Why is this a problem? Because sending out of the 20 agencies that receive an RFP, chances are only two or three actually specialize or have experience in your specific business. Industry-specific experience is not the only factor in choosing an agency, but it is important.
Understand the agency, even just a little bit.
What to do instead
If you’ve gone through several agencies in the past few years, or have never had one, an RFP is not the way to go. Do basic research on some agencies that might fit. Audit your own marketing efforts and communications so you can offer up meaningful discussion of challenges you’d like to address. Identify three or four firms through word of mouth, expertise you may admire, trusted colleagues who may know someone, or even through a basic online search. Review the work, look at some information on the people and their processes, and see whether they indeed offer what you feel you need.
Then call them. Meet. Ask lots of questions, like it’s a job interview. (What are your billable rates? What are your annual agency billings? We’re thinking we need to do X, how would you go about that? How do you typically work with clients, and how do you feel that has been an advantage?) If you have a strategic plan, share it. If not, that’s what you should be hiring for first, and you should expect to pay between $10,000 and $30,000 to craft one.
Have the agency give a capabilities presentation. You should be dazzled and comfortable at the same time. That can’t come across in an RFP.
Agency leaders have worked very hard to be where they are. We don’t want to be perceived as “vendors,” a very bad word often used in RFPs. A little mutual respect goes a long way, and actually sets the table for a firm that really wants to work with you. Because if we’re a “vendor,” by definition that means you’re just a “job.”

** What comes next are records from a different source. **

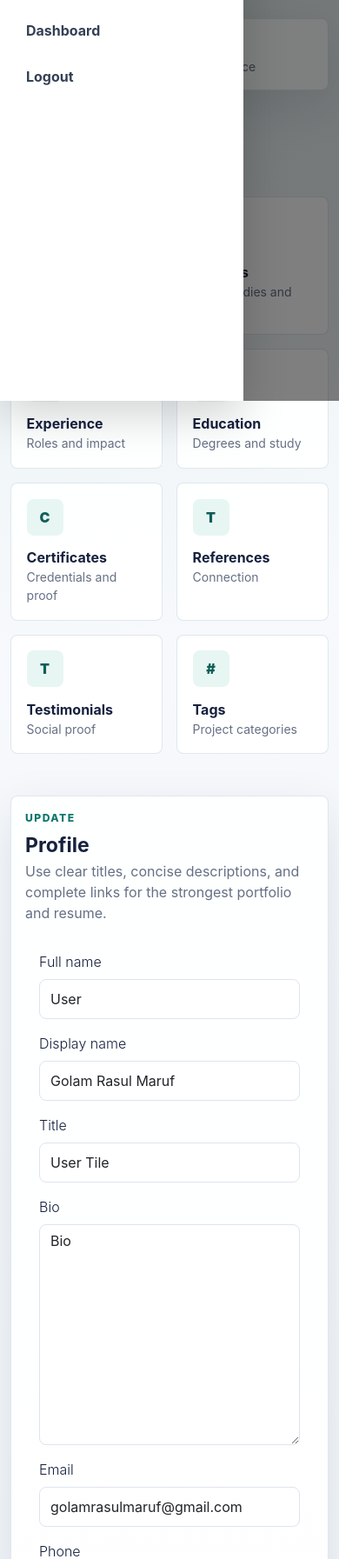
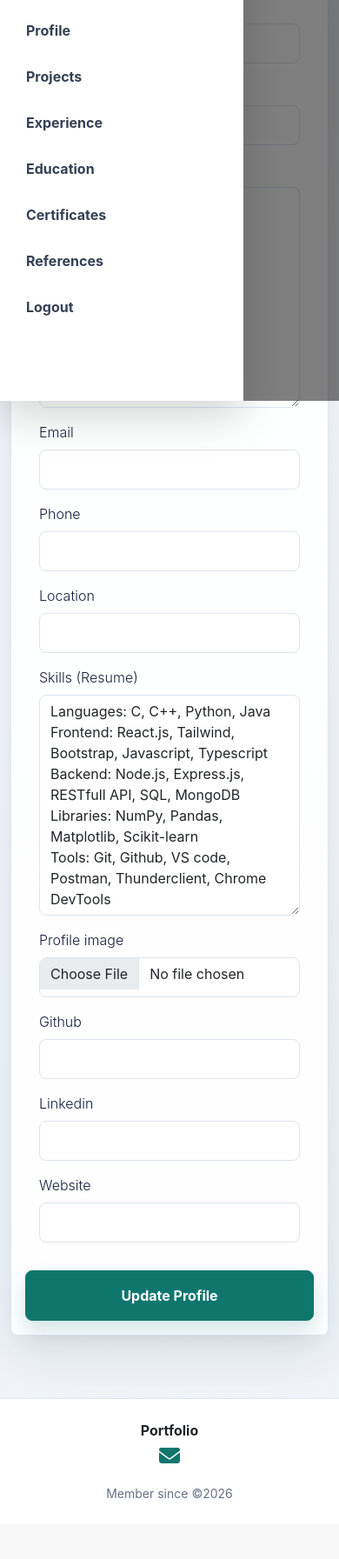
Before and after one commit to GRMaruf/Portfolio, a Django app: page /portfolio/dashboard/edit_profile in a window 390 px wide, after a click on "Menu". Shown: the part 383-2176 px from the top of the page at 87% size. After the commit the page ends 2106 px from the top, so only its background shows below. Run offline with Django 5.2, Linux system fonts and the light colour scheme; a user stored in the database is signed in; data comes from the database, SQL or seed files in the repository; data that the repository does not hold is empty.

Commit message:
Update: Dashboard and UI

```diff
--- a/authentication/views.py
+++ b/authentication/views.py
@@ -14,6 +14,11 @@ def user_register(request):
         form = RegisterForm(request.POST)
         if form.is_valid():
             form.save()
+
+            Profile.objects.create(
+                user = form.instance
+            )
+
             return redirect('login')
         else:
             context['form'] = form
--- a/portfolio/forms.py
+++ b/portfolio/forms.py
@@ -29,16 +29,23 @@ Tools: Git, Github, VS code, Postman, Thunderclient, Chrome DevTools
             })
         }
 
-class TagForm(FormControlMixin, forms.ModelForm):
-    class Meta:
-        model = Tag
-        fields = '__all__'
-
 class ProjectForm(FormControlMixin, forms.ModelForm):
     class Meta:
         model = Project
         fields = '__all__'
         exclude = ['profile',]
+
+        widgets = {
+            'tags': forms.Textarea({
+                'placeholder': "Use comma ',' to seperate skills, \ne.g. Django, Python, PostgreSQL, Bootstrap etc."
+            }),
+            'start_date': forms.DateInput(attrs={
+                'type':'date'
+            }),
+            'end_date': forms.DateInput(attrs={
+                'type':'date'
+            }),
+        }
 
     def __init__(self, *args, **kwargs):
         super().__init__(*args, **kwargs)
@@ -63,12 +70,6 @@ class CertificateForm(FormControlMixin, forms.ModelForm):
         fields = '__all__'
         exclude = ['profile',]
 
-class TestimonialForm(FormControlMixin, forms.ModelForm):
-    class Meta:
-        model = Testimonial
-        fields = '__all__'
-        exclude = ['profile',]
-
 class ReferenceForm(FormControlMixin, forms.ModelForm):
     class Meta:
         model = Reference
--- a/portfolio/templates/dashboard.html
+++ b/portfolio/templates/dashboard.html
@@ -26,11 +26,11 @@
     }
 
     .dash-action {
-      background: rgba(255, 255, 255, 0.92);
+      background: linear-gradient(180deg, var(--brand) 0%, #eef3f8 100%);
       border: 1px solid rgba(221, 229, 238, 0.92);
       border-radius: 8px;
       color: var(--ink);
-      display: block;
+      display: inline;
       height: 100%;
       padding: 1.1rem;
       text-decoration: none;
@@ -129,110 +129,16 @@
       background: #fef2f2;
       color: #b42318;
     }
+
+    .sidebar {
+      width: 300px;
+    }
   </style>
 {% endblock %}
 
 {% block content %}
   <section class="dashboard-wrap">
     <div class="container">
-      <div class="dash-hero mb-4 reveal">
-        <div class="row align-items-end g-4">
-          <div class="col-lg-8">
-            <div class="eyebrow mb-2 text-white-50">Portfolio control room</div>
-            <h1 class="section-title mb-3">{{ heading|default:'Manage portfolio' }}</h1>
-            <p class="section-copy mb-0">Update the public site, resume, projects, skills, credentials, and testimonials from one focused workspace.</p>
-          </div>
-          <div class="col-lg-4">
-            <div class="d-flex flex-wrap gap-2 justify-content-lg-end">
-              <a href="{% url 'profile' request.user.username %}" class="btn btn-light">View Site</a>
-              <a href="{% url 'resume' request.user.username %}" class="btn btn-outline-light">Resume</a>
-              <a href="{% url 'projects' request.user.username %}" class="btn btn-outline-light">Projects</a>
-            </div>
-          </div>
-        </div>
-      </div>
-
-      <div class="row g-3 mb-4">
-        <div class="col-6 col-lg-3">
-          <div class="surface p-3 h-100">
-            <div class="h3 fw-bold mb-0">{{ profile.projects.count|default:'0' }}</div>
-            <div class="muted small">Projects</div>
-          </div>
-        </div>
-        <div class="col-6 col-lg-3">
-          <div class="surface p-3 h-100">
-            <div class="h3 fw-bold mb-0">{{ profile.experiences.count|default:'0' }}</div>
-            <div class="muted small">Experience</div>
-          </div>
-        </div>
-        <div class="col-6 col-lg-3">
-          <div class="surface p-3 h-100">
-            <div class="h3 fw-bold mb-0">{{ profile.certificates.count|default:'0' }}</div>
-            <div class="muted small">Certificates</div>
-          </div>
-        </div>
-      </div>
-
-      <div class="row g-3 mb-5">
-        <div class="col-6 col-md-4 col-xl-3">
-          <a class="dash-action" href="{% url 'edit_profile' %}">
-            <span class="dash-icon">P</span>
-            <div class="fw-bold">Profile</div>
-            <div class="muted small">Name, title, bio, links</div>
-          </a>
-        </div>
-        <div class="col-6 col-md-4 col-xl-3">
-          <a class="dash-action" href="{% url 'project' %}">
-            <span class="dash-icon">W</span>
-            <div class="fw-bold">Projects</div>
-            <div class="muted small">Case studies and links</div>
-          </a>
-        </div>
-
-        <div class="col-6 col-md-4 col-xl-3">
-          <a class="dash-action" href="{% url 'experience' %}">
-            <span class="dash-icon">E</span>
-            <div class="fw-bold">Experience</div>
-            <div class="muted small">Roles and impact</div>
-          </a>
-        </div>
-        <div class="col-6 col-md-4 col-xl-3">
-          <a class="dash-action" href="{% url 'education' %}">
-            <span class="dash-icon">D</span>
-            <div class="fw-bold">Education</div>
-            <div class="muted small">Degrees and study</div>
-          </a>
-        </div>
-        <div class="col-6 col-md-4 col-xl-3">
-          <a class="dash-action" href="{% url 'certificate' %}">
-            <span class="dash-icon">C</span>
-            <div class="fw-bold">Certificates</div>
-            <div class="muted small">Credentials and proof</div>
-          </a>
-        </div>
-        <div class="col-6 col-md-4 col-xl-3">
-          <a class="dash-action" href="{% url 'reference' %}">
-            <span class="dash-icon">T</span>
-            <div class="fw-bold">References</div>
-            <div class="muted small">Connection</div>
-          </a>
-        </div>
-        <div class="col-6 col-md-4 col-xl-3">
-          <a class="dash-action" href="{% url 'testimonial' %}">
-            <span class="dash-icon">T</span>
-            <div class="fw-bold">Testimonials</div>
-            <div class="muted small">Social proof</div>
-          </a>
-        </div>
-        <div class="col-6 col-md-4 col-xl-3">
-          <a class="dash-action" href="{% url 'add_tags' %}">
-            <span class="dash-icon">#</span>
-            <div class="fw-bold">Tags</div>
-            <div class="muted small">Project categories</div>
-          </a>
-        </div>
-      </div>
-
       {% if projects %}
         <section class="surface p-3 p-md-4 mb-4">
           <div class="d-flex justify-content-between align-items-center gap-3 mb-3">
@@ -258,7 +164,7 @@
                 {% for x in projects %}
                   <tr>
                     <td>{{ forloop.counter }}</td>
-                    <td class="fw-bold">{{ x.title }}</td>
+                    <td class="fw-bold">{{ x.title|truncatechars:50 }}</td>
                     <td><span class="status-dot"></span>{% if x.live_link %}Published{% else %}Draft{% endif %}</td>
                     <td>{% if x.live_link %}<a href="{{ x.live_link }}" target="_blank" rel="noreferrer">Visit</a>{% else %}<span class="muted">No link</span>{% endif %}</td>
                     <td>{% if x.attach %}CV{% else %}Not attached{% endif %}</td>
@@ -469,6 +375,40 @@
         </section>
       {% endif %}
 
+      <div class="d-flex align-items-start">
+        <div class="sidebar d-none d-lg-flex flex-column mb-5 me-md-5">
+          <a class="dash-action" href="{% url 'edit_profile' %}">
+            <span class="dash-icon">P</span>
+            <div class="fw-bold">Profile</div>
+            <div class="muted small">Name, title, bio, links</div>
+          </a>
+          <a class="dash-action" href="{% url 'project' %}">
+            <span class="dash-icon">W</span>
+            <div class="fw-bold">Projects</div>
+            <div class="muted small">Case studies and links</div>
+          </a>
+          <a class="dash-action" href="{% url 'experience' %}">
+            <span class="dash-icon">E</span>
+            <div class="fw-bold">Experience</div>
+            <div class="muted small">Roles and impact</div>
+          </a>
+          <a class="dash-action" href="{% url 'education' %}">
+            <span class="dash-icon">D</span>
+            <div class="fw-bold">Education</div>
+            <div class="muted small">Degrees and study</div>
+          </a>
+          <a class="dash-action" href="{% url 'certificate' %}">
+            <span class="dash-icon">C</span>
+            <div class="fw-bold">Certificates</div>
+            <div class="muted small">Credentials and proof</div>
+          </a>
+          <a class="dash-action" href="{% url 'reference' %}">
+            <span class="dash-icon">T</span>
+            <div class="fw-bold">References</div>
+            <div class="muted small">Connection</div>
+          </a>
+      </div>
+
       {% if form %}
         <section class="dash-form surface p-3 p-md-4 mx-auto">
           <div class="d-flex flex-column flex-md-row justify-content-between gap-3 mb-3">
@@ -488,6 +428,7 @@
           </form>
         </section>
       {% endif %}
+      </div>
     </div>
   </section>
 {% endblock %}
--- a/portfolio/templates/master/nav.html
+++ b/portfolio/templates/master/nav.html
@@ -82,9 +82,16 @@
     <hr class="my-3" />
 
     <div class="px-3">
-      <div class="text-uppercase small text-muted mb-2">Account</div>
+      <div class="text-uppercase small text-muted mb-2">Dashboard</div>
       {% if profile.user == request.user %}
-        <a href="{% url 'dashboard' %}" class="sidebar-link">Dashboard</a>
+
+        <a href="{% url 'edit_profile' %}" class="sidebar-link">Profile</a>
+        <a href="{% url 'project' %}" class="sidebar-link">Projects</a>
+        <a href="{% url 'experience' %}" class="sidebar-link">Experience</a>
+        <a href="{% url 'education' %}" class="sidebar-link">Education</a>
+        <a href="{% url 'certificate' %}" class="sidebar-link">Certificates</a>
+        <a href="{% url 'reference' %}" class="sidebar-link">References</a>
+
         <a href="{% url 'logout' %}" class="sidebar-link">Logout</a>
       {% elif request.user.is_authenticated %}
       <a href="{% url 'profile' %}" class="sidebar-link">Show Own Profile</a>
--- a/portfolio/urls.py
+++ b/portfolio/urls.py
@@ -11,7 +11,6 @@ urlpatterns = [
     path('<str:username>/resume', resume, name='resume'),
 
     path('dashboard/edit_profile', edit_profile, name='edit_profile'),
-    path('dashboard/add_tags', add_tags, name='add_tags'),
     path('dashboard/project', project, name='project'),
     path('dashboard/project/<int:id>', project, name='project'),
     path('dashboard/project_delete/<int:id>', project_delete, name='project_delete'),
@@ -24,9 +23,6 @@ urlpatterns = [
     path('dashboard/certificate', certificate, name='certificate'),
     path('dashboard/certificate/<int:id>', certificate, name='certificate'),
     path('dashboard/certificate_delete/<int:id>', certificate_delete, name='certificate_delete'),
-    path('dashboard/testimonial', testimonial, name='testimonial'),
-    path('dashboard/testimonial/<int:id>', testimonial, name='testimonial'),
-    path('dashboard/testimonial_delete/<int:id>', testimonial_delete, name='testimonial_delete'),
     path('dashboard/reference', reference, name='reference'),
     path('dashboard/reference/<int:id>', reference, name='reference'),
     path('dashboard/reference_delete/<int:id>', reference_delete, name='reference_delete'),
--- a/portfolio/views.py
+++ b/portfolio/views.py
@@ -27,7 +27,14 @@ def profile(request, username=None):
 
     context['profile'] = profile
     context['username'] = username
-    print(username)
+
+    if profile and profile.resume_skills:
+        skills = []
+        lines = profile.resume_skills.splitlines()
+        for x in lines:
+            skills.extend(x.split(":", 1)[1].split(','))
+        context['skill_count'] = len(skills)
+
     return render(request, 'profile.html', context)
 
 @login_required
@@ -121,37 +128,6 @@ def resume(request, username=None):
     }
     return render(request, 'resume.html', context)
 
-
-def add_tags(request, id = None): # perfected
-    try:
-        profile = request.user.profile
-    except:
-        return redirect('edit_profile')
-    context = {
-        'heading': 'Tags',
-        'action': 'Add',
-        'profile': profile,
-    }
-
-    if id:
-        object = Project.objects.get(id=id)
-    else:
-        object = None
-        context['action'] = 'Create'
-
-    if request.method == 'POST':
-        form = TagForm(request.POST, instance = object)
-        if form.is_valid():
-            form.save()
-        else:
-            context['form'] = form
-            return render(request, 'dashboard.html', context)
-
-    form = TagForm(instance = object)
-    context['form'] = form
-    context['tags'] = Tag.objects.all()
-    return render(request, 'dashboard.html', context)
-
 @login_required
 def project(request, id=None): # perfected
     try:
@@ -179,9 +155,6 @@ def project(request, id=None): # perfected
             form = form.save(commit=False)
             form.profile = profile
             form.save()
-            tags = request.POST.getlist('tags')
-            form.tags.clear()
-            form.tags.set(tags)
             print('Project successfully saved!')
         else:
             print('failed to save project!')
@@ -331,49 +304,6 @@ def certificate_delete(request, id):
         return redirect('certificate')
 
 @login_required
-def testimonial(request, id=None):
-    try:
-        profile = request.user.profile
-    except:
-        return redirect('edit_profile')
-
-    context = {
-        'testimonials': profile.testimonials.all(),
-        'heading': 'Testimonial',
-        'action': 'Update',
-        'profile': profile,
-    }
-
-    if id:
-        object = Testimonial.objects.get(id=id)
-    else:
-        object = None
-        context['action'] = 'Create'
-
-    if request.method == 'POST':
-        form = TestimonialForm(request.POST, request.FILES, instance = object)
-        if form.is_valid():
-            form = form.save(commit=False)
-            form.profile = profile
-            form.save()
-        else:
-            context['form'] = form
-            return render(request, 'dashboard.html', context)
-
-    form = TestimonialForm(instance = object)
-    context['form'] = form
-    return render(request, 'dashboard.html', context)
-
-@login_required
-def testimonial_delete(request, id):
-    profile = request.user.profile
-    testimonial = Testimonial.objects.get(id=id)
-    if testimonial.profile == profile:
-        print('User verified.. True')
-        testimonial.delete()
-        return redirect('testimonial')
-
-@login_required
 def reference(request, id=None):
     try:
         profile = request.user.profile
```
Also changed, not shown: portfolio/admin.py (+0 -12 lines), portfolio/models.py (+2 -29 lines), portfolio/templates/profile.html (+6 -7 lines), portfolio/templates/projects.html (+7 -4 lines), portfolio/templatetags/custom_filters.py (+6 -3 lines), db.sqlite3, media/profile_images/1778836726396.jpg (added).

Rodger Roeser is the CEO of marketing and PR firm The Eisen Agency. The 2013 Cincinnati PRSA Large Agency of the Year, Roeser’s firm specializes in providing marketing strategy, planning and executions in various professional services industry. Email Roeser at RRoeser@TheEisenAgency.com or connect with him via LinkedIn.